Spain - Exciting times

Posted by Giles Burke-Gaffney, Buying Director

I completed my annual 5 day 1000k+ road trip to Spain recently to taste the newly released wines, mostly 2008, with a sneak preview of what delights 2009 and 2010 have to offer, aswell. Apart from leaving me sick to the back teeth of my hire car, the trip made me feel incredibly upbeat about Spain's credentials as a source of high quality wine. The country is still suffering from terrible economic turmoil but its broad group of fine wine producers should be well placed to shift their emphasis from a faltering home market to export. It is incredibly rare for wine-producing countries to be known for producing both top quality and great value wines, usually a place is labelled as one or the other. Spain, however, carries off both to remarkably great effect. This is due to a generation of rigorous growers who are re-discovering their traditions, saving indigenous grape varieties and making wine with passion and attention to detail.

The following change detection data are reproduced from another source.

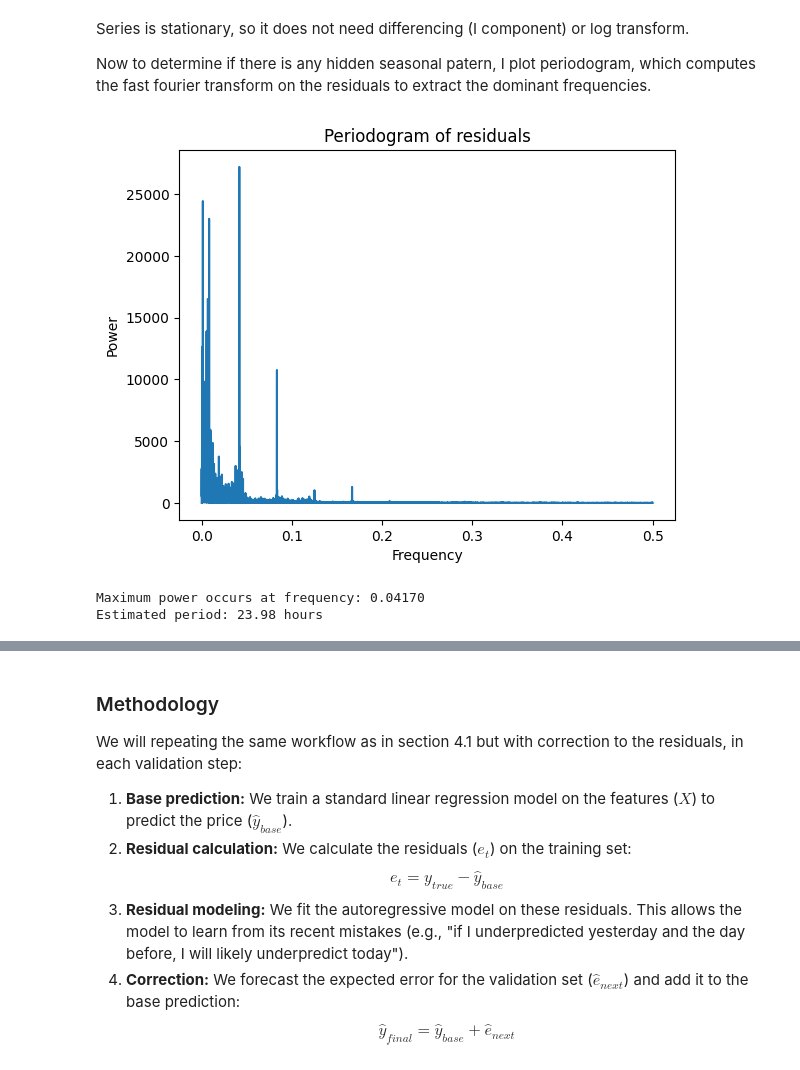
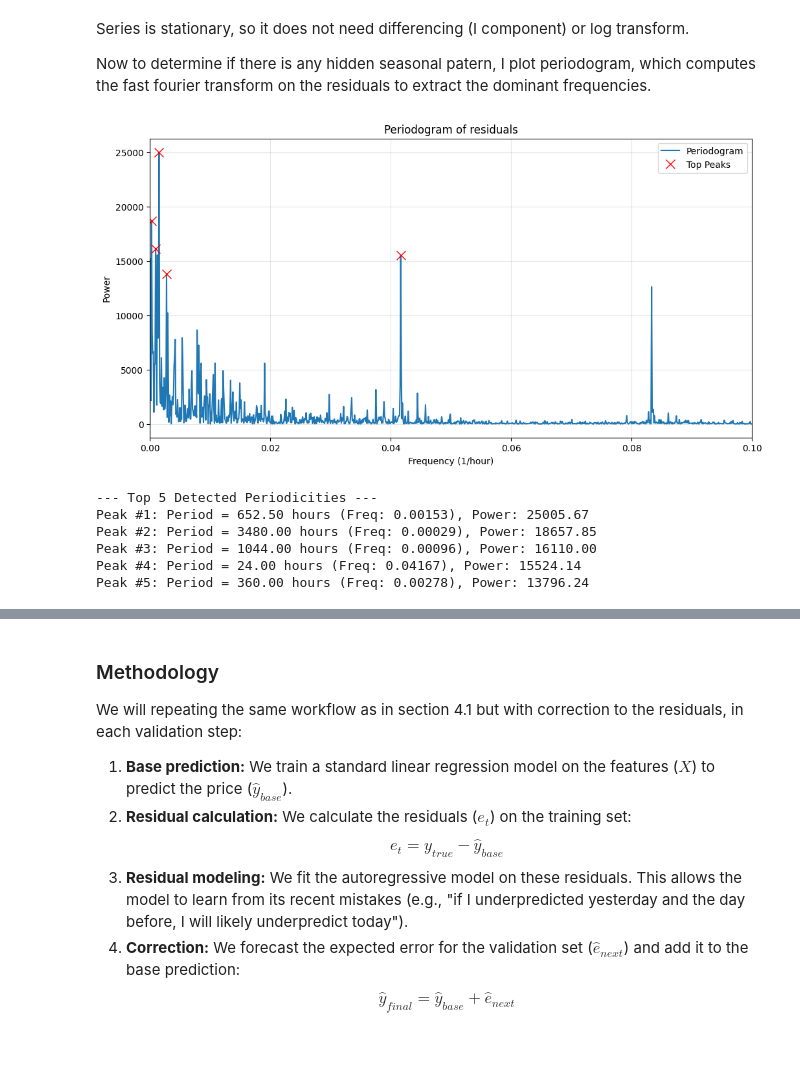
Before and after one commit to JanMatyas57/energy_markets, a Jupyter notebook: regression_arima.ipynb, the cells around one changed output, grey strips where cells are left out. Saved outputs shown, nothing was run; the diff lists cells and outputs as text; code cells hidden in the pictures.

```diff
--- a/regression_arima.ipynb
+++ b/regression_arima.ipynb
@@ -918,26 +865,52 @@ Series is stationary (reject H0)
 Series is stationary, so it does not need differencing (I component) or log transform.
 
 Now to determine if there is any hidden seasonal patern, I plot periodogram, which computes the fast fourier transform on the residuals to extract the dominant frequencies.
-# %%
-from scipy.signal import periodogram
-f, Pxx = periodogram(y_values[start_validation_idx:current_test_end] - y_pred_roll)
-plt.plot(f, Pxx)
-plt.xlabel('Frequency')
-plt.ylabel('Power')
-plt.title('Periodogram of residuals')
-plt.show()
-
-# find index of maximum power
-idx_max = np.argmax(Pxx)
-# frequecy at maximum power
-freq_max = f[idx_max]
-
-print(f"Maximum power occurs at frequency: {freq_max:.5f}")
-
-period_hours = 1 / freq_max
-print(f"Estimated period: {period_hours:.2f} hours")
-# %% [output]
-[figure, removed]
-Maximum power occurs at frequency: 0.04170
-Estimated period: 23.98 hours
+# %%
+from scipy.signal import periodogram, find_peaks
+
+f, Pxx = periodogram(y_values_segment - y_pred_3m)
+
+peaks_indices, properties = find_peaks(Pxx, height=np.max(Pxx) * 0.1, distance=5)
+
+
+sorted_metric = np.argsort(Pxx[peaks_indices])[::-1]
+sorted_peaks_indices = peaks_indices[sorted_metric]
+
+
+top_n = 5
+top_peaks = sorted_peaks_indices[:top_n]
+
+
+plt.figure(figsize=(12, 6))
+plt.plot(f, Pxx, label='Periodogram')
+
+plt.plot(f[top_peaks], Pxx[top_peaks], "x", color='red', markersize=10, label='Top Peaks')
+
+plt.xlabel('Frequency (1/hour)')
+plt.xlim(0, 0.1)
+plt.ylabel('Power')
+plt.title('Periodogram of residuals')
+plt.legend()
+plt.grid(True, alpha=0.3)
+plt.show()
+
+print(f"--- Top {top_n} Detected Periodicities ---")
+for i, idx in enumerate(top_peaks):
+    freq = f[idx]
+    power = Pxx[idx]
+
+
+    if freq > 0:
+        period = 1 / freq
+        print(f"Peak #{i+1}: Period = {period:.2f} hours (Freq: {freq:.5f}), Power: {power:.2f}")
+    else:
+        print(f"Peak #{i+1}: DC Component (Freq: 0), Power: {power:.2f}")
+# %% [output]
+[figure, added]
+--- Top 5 Detected Periodicities ---
+Peak #1: Period = 652.50 hours (Freq: 0.00153), Power: 25005.67
+Peak #2: Period = 3480.00 hours (Freq: 0.00029), Power: 18657.85
+Peak #3: Period = 1044.00 hours (Freq: 0.00096), Power: 16110.00
+Peak #4: Period = 24.00 hours (Freq: 0.04167), Power: 15524.14
+Peak #5: Period = 360.00 hours (Freq: 0.00278), Power: 13796.24
 # %% [markdown]
```
Also changed, not shown: parts of 13 cells of this notebook.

Whilst producers within Rioja continue to raise their qualitative bar to even greater heights, with growers such as the Egurens of Sierra Cantabria focusing their efforts on single vineyards of the low-yielding Tempranillo Peludo clone, Spain can increasingly offer more than just Rioja - be it Garnacha and Carinena from Priorat; Tinta del Toro from Toro; Old vine Verdejo from southern Rueda; Tinto Fino from Ribera del Duero; or top notch Albarino or Godello from Rias Baixas. Additionally there are now an increasing number of re-envigorated wine regions offering great wines that offer as good a "bang for buck" as anywhere in the world, places such as Jumilla, Manchuela, Yecla and Campo de Borja. However for me the most interesting new place that my recent forays unearthed was a Catalan wine region an hour south of Priorat called Terra Alta. A high altitude of 400 metres above sea, proximity to the Mediterranean, wonderful chalk limestone and sand soils (a cross-section of which is pictured above) and some old vines, all make for first class wine. Even better it is still a relative unknown on export markets and in trying to carve itself a global reputation, Terra Alta offers excellent value, too. The only shame is that the region relies on a very small group of quality producers, most of the land still being dominated by small growers selling to the cooperative.

So to the Country's wine-producing merits of quality and value, you can add diversity. Vinously, at least, these are exciting times for Spain. It feels like there is still so much more to come.